**Problem description:**
If a line below contains the string "ConfigContext", return that line.

**Input data:**

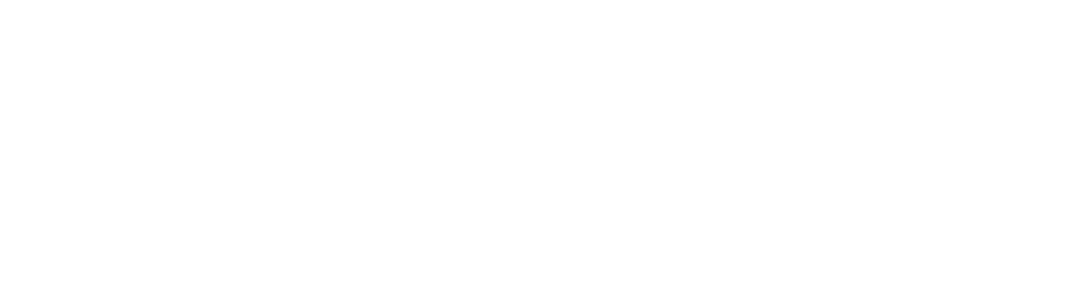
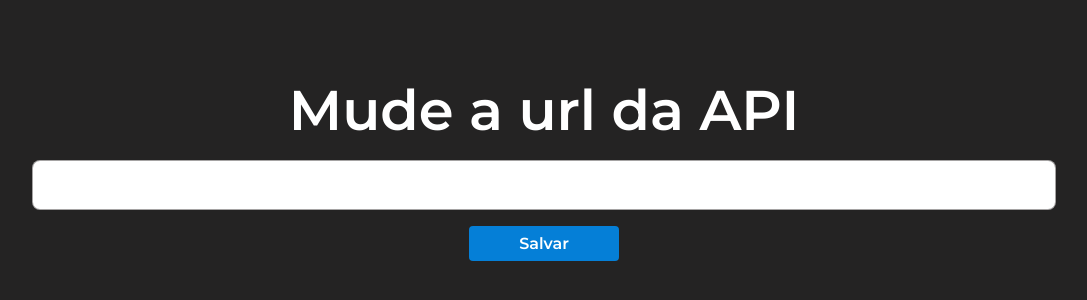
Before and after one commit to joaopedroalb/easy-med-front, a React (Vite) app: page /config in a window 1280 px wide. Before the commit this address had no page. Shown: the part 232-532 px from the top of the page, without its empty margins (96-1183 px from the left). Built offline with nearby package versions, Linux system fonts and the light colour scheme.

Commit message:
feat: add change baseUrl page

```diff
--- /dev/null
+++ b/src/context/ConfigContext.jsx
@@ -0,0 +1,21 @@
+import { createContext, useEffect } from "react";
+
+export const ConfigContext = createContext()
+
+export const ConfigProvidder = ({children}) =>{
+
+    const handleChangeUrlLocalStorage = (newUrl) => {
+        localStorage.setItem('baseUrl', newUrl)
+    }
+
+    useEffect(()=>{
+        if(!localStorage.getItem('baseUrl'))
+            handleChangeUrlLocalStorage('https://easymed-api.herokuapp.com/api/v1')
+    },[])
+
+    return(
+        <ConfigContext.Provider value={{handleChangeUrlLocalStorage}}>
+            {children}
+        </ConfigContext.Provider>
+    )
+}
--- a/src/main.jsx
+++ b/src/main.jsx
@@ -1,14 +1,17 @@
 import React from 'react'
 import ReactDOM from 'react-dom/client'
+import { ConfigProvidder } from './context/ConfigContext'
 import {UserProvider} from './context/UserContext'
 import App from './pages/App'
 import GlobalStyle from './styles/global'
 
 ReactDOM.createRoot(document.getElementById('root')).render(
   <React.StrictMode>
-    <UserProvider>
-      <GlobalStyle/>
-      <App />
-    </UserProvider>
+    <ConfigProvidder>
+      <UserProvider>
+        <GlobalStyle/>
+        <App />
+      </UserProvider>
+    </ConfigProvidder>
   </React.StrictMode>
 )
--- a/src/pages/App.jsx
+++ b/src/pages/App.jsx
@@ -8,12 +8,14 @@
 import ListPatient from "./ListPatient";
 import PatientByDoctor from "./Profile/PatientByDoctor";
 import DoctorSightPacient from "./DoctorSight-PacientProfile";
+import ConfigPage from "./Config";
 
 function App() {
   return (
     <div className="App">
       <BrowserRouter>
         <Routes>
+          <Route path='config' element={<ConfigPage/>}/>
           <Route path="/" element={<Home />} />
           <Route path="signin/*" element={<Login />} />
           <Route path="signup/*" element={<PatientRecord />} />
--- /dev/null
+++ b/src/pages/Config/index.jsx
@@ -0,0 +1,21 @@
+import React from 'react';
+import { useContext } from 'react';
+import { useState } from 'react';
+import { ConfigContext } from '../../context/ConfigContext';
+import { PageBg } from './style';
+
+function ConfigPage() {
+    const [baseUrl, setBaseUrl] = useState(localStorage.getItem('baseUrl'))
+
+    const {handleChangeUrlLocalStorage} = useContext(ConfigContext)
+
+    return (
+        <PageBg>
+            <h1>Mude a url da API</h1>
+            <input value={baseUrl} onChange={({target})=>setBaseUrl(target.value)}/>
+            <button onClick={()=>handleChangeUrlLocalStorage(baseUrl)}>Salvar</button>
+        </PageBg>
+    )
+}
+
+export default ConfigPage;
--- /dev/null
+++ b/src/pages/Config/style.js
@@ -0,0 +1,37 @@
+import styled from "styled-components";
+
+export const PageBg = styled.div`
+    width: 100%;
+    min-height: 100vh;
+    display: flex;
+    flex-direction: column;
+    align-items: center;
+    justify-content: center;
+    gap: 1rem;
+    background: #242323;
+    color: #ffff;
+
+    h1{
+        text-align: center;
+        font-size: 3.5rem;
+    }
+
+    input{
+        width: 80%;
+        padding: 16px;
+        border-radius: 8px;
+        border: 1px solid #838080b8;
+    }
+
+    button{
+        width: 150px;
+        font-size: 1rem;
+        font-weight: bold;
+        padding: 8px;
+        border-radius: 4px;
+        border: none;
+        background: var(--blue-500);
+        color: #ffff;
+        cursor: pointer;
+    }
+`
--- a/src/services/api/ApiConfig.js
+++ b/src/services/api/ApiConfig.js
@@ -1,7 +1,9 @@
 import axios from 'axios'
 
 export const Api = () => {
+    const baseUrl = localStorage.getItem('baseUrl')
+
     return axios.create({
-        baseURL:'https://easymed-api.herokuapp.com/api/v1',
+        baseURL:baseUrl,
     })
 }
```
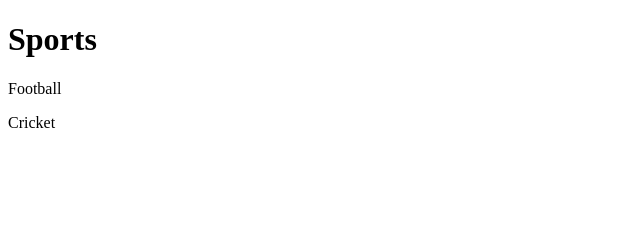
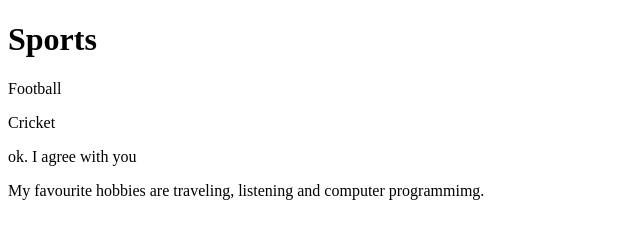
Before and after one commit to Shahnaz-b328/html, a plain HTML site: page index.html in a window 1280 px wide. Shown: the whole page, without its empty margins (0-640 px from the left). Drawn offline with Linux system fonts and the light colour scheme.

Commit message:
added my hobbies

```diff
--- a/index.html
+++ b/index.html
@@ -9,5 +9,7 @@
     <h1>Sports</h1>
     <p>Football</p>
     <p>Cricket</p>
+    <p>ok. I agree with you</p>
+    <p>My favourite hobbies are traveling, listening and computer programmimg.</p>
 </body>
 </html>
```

**Exercise result:**
+++ b/src/context/ConfigContext.jsx
+export const ConfigContext = createContext()
+        <ConfigContext.Provider value={{handleChangeUrlLocalStorage}}>
+        </ConfigContext.Provider>
+import { ConfigProvidder } from './context/ConfigContext'
+import { ConfigContext } from '../../context/ConfigContext';
+    const {handleChangeUrlLocalStorage} = useContext(ConfigContext)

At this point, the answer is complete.